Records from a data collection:
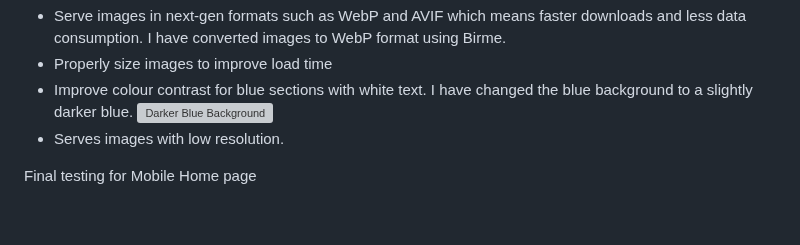
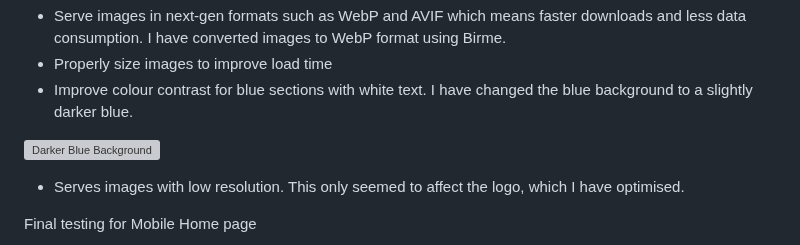
Before and after one commit to MichelleBritton/michellebrittonhypnotherapy, a Markdown page: README.md, the part around the change. Drawn GitHub-style; blank space fills up the shorter version; grey boxes are pictures that could not be loaded.

Commit message:
Amend lighthouse testing section

```diff
--- a/README.md
+++ b/README.md
@@ -293,8 +293,10 @@ Suggestions:
 - Serve images in next-gen formats such as WebP and AVIF which means faster downloads and less data consumption. I have converted images to WebP format using Birme.
 - Properly size images to improve load time
 - Improve colour contrast for blue sections with white text. I have changed the blue background to a slightly darker blue.
+
 ![Darker Blue Background](documentation/screenshots/dark-blue.png)
-- Serves images with low resolution.
+
+- Serves images with low resolution. This only seemed to affect the logo, which I have optimised.
 
 Final testing for Mobile Home page
 
```
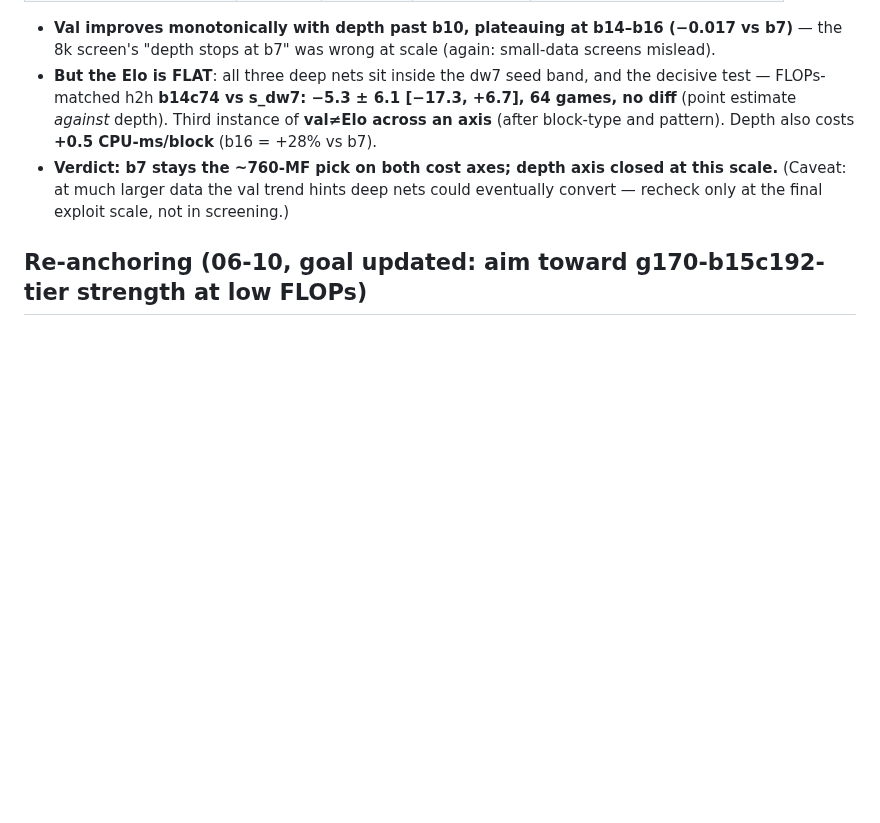
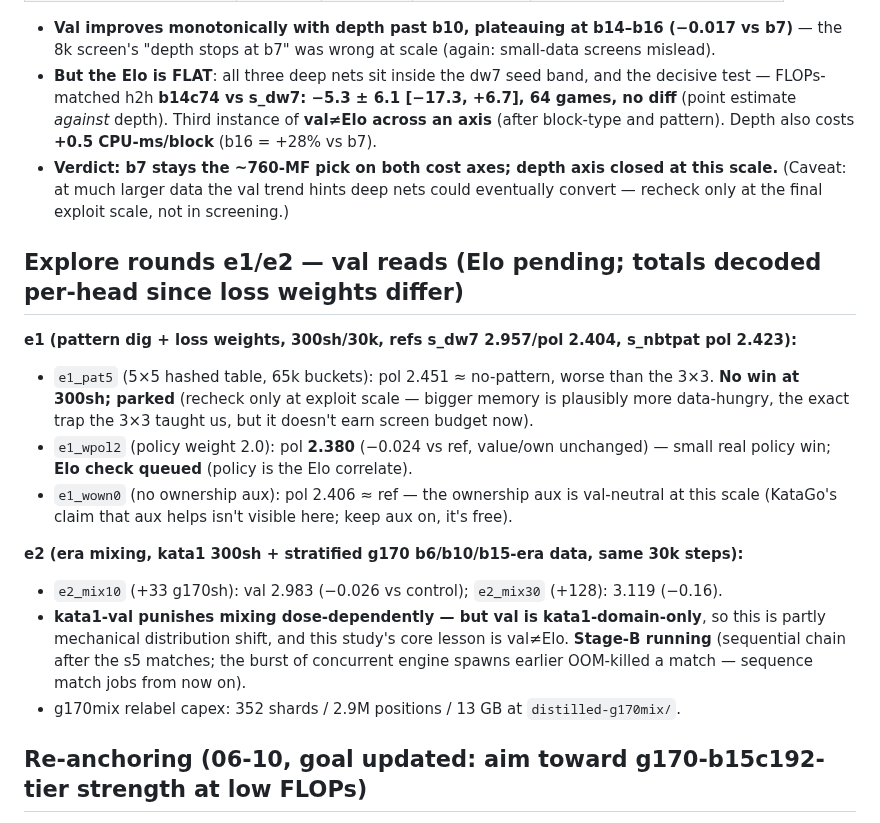
Before and after one commit to sanderland/vibego, a Markdown page: experiments/2026-06-09-scale-elo-and-cpu-frontier.md, the part around the change. Rendered like a GitHub page; blank space fills up the shorter version.

Commit message:
experiments: e1/e2 val reads (pat5 no win at 300sh; wpol2 small policy gain; era-mix punished by kata1-val — Elo chain running)
Co-Authored-By: Claude Fable 5 <noreply@anthropic.com>

```diff
--- a/experiments/2026-06-09-scale-elo-and-cpu-frontier.md
+++ b/experiments/2026-06-09-scale-elo-and-cpu-frontier.md
@@ -178,6 +178,25 @@ the ~750-MF FLOPs/param-matched depth ladder at 300sh/30k (new archs b12c78/b14c
   (Caveat: at much larger data the val trend hints deep nets could eventually convert — recheck
   only at the final exploit scale, not in screening.)
 
+## Explore rounds e1/e2 — val reads (Elo pending; totals decoded per-head since loss weights differ)
+
+**e1 (pattern dig + loss weights, 300sh/30k, refs s_dw7 2.957/pol 2.404, s_nbtpat pol 2.423):**
+- `e1_pat5` (5×5 hashed table, 65k buckets): pol 2.451 ≈ no-pattern, worse than the 3×3.
+  **No win at 300sh; parked** (recheck only at exploit scale — bigger memory is plausibly more
+  data-hungry, the exact trap the 3×3 taught us, but it doesn't earn screen budget now).
+- `e1_wpol2` (policy weight 2.0): pol **2.380** (−0.024 vs ref, value/own unchanged) — small
+  real policy win; **Elo check queued** (policy is the Elo correlate).
+- `e1_wown0` (no ownership aux): pol 2.406 ≈ ref — the ownership aux is val-neutral at this
+  scale (KataGo's claim that aux helps isn't visible here; keep aux on, it's free).
+
+**e2 (era mixing, kata1 300sh + stratified g170 b6/b10/b15-era data, same 30k steps):**
+- `e2_mix10` (+33 g170sh): val 2.983 (−0.026 vs control); `e2_mix30` (+128): 3.119 (−0.16).
+- **kata1-val punishes mixing dose-dependently — but val is kata1-domain-only**, so this is
+  partly mechanical distribution shift, and this study's core lesson is val≠Elo. **Stage-B
+  running** (sequential chain after the s5 matches; the burst of concurrent engine spawns
+  earlier OOM-killed a match — sequence match jobs from now on).
+- g170mix relabel capex: 352 shards / 2.9M positions / 13 GB at `distilled-g170mix/`.
+
 ## Re-anchoring (06-10, goal updated: aim toward g170-b15c192-tier strength at low FLOPs)
 
 Downloaded the **final** g170e anchors (`g170e-b10c128-s1141M`, `g170e-b15c192-s1672M` →
```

- Exercise directions -
Output all data exactly, omitting images.

- Solution to the exercise -
Before and after one commit to MichelleBritton/michellebrittonhypnotherapy, a Markdown page: README.md, the part around the change. Drawn GitHub-style; blank space fills up the shorter version; grey boxes are pictures that could not be loaded.

Commit message:
Amend lighthouse testing section

```diff
--- a/README.md
+++ b/README.md
@@ -293,8 +293,10 @@ Suggestions:
 - Serve images in next-gen formats such as WebP and AVIF which means faster downloads and less data consumption. I have converted images to WebP format using Birme.
 - Properly size images to improve load time
 - Improve colour contrast for blue sections with white text. I have changed the blue background to a slightly darker blue.
+
 ![Darker Blue Background](documentation/screenshots/dark-blue.png)
-- Serves images with low resolution.
+
+- Serves images with low resolution. This only seemed to affect the logo, which I have optimised.
 
 Final testing for Mobile Home page
 
```
Before and after one commit to sanderland/vibego, a Markdown page: experiments/2026-06-09-scale-elo-and-cpu-frontier.md, the part around the change. Rendered like a GitHub page; blank space fills up the shorter version.

Commit message:
experiments: e1/e2 val reads (pat5 no win at 300sh; wpol2 small policy gain; era-mix punished by kata1-val — Elo chain running)
Co-Authored-By: Claude Fable 5 <noreply@anthropic.com>

```diff
--- a/experiments/2026-06-09-scale-elo-and-cpu-frontier.md
+++ b/experiments/2026-06-09-scale-elo-and-cpu-frontier.md
@@ -178,6 +178,25 @@ the ~750-MF FLOPs/param-matched depth ladder at 300sh/30k (new archs b12c78/b14c
   (Caveat: at much larger data the val trend hints deep nets could eventually convert — recheck
   only at the final exploit scale, not in screening.)
 
+## Explore rounds e1/e2 — val reads (Elo pending; totals decoded per-head since loss weights differ)
+
+**e1 (pattern dig + loss weights, 300sh/30k, refs s_dw7 2.957/pol 2.404, s_nbtpat pol 2.423):**
+- `e1_pat5` (5×5 hashed table, 65k buckets): pol 2.451 ≈ no-pattern, worse than the 3×3.
+  **No win at 300sh; parked** (recheck only at exploit scale — bigger memory is plausibly more
+  data-hungry, the exact trap the 3×3 taught us, but it doesn't earn screen budget now).
+- `e1_wpol2` (policy weight 2.0): pol **2.380** (−0.024 vs ref, value/own unchanged) — small
+  real policy win; **Elo check queued** (policy is the Elo correlate).
+- `e1_wown0` (no ownership aux): pol 2.406 ≈ ref — the ownership aux is val-neutral at this
+  scale (KataGo's claim that aux helps isn't visible here; keep aux on, it's free).
+
+**e2 (era mixing, kata1 300sh + stratified g170 b6/b10/b15-era data, same 30k steps):**
+- `e2_mix10` (+33 g170sh): val 2.983 (−0.026 vs control); `e2_mix30` (+128): 3.119 (−0.16).
+- **kata1-val punishes mixing dose-dependently — but val is kata1-domain-only**, so this is
+  partly mechanical distribution shift, and this study's core lesson is val≠Elo. **Stage-B
+  running** (sequential chain after the s5 matches; the burst of concurrent engine spawns
+  earlier OOM-killed a match — sequence match jobs from now on).
+- g170mix relabel capex: 352 shards / 2.9M positions / 13 GB at `distilled-g170mix/`.
+
 ## Re-anchoring (06-10, goal updated: aim toward g170-b15c192-tier strength at low FLOPs)
 
 Downloaded the **final** g170e anchors (`g170e-b10c128-s1141M`, `g170e-b15c192-s1672M` →
```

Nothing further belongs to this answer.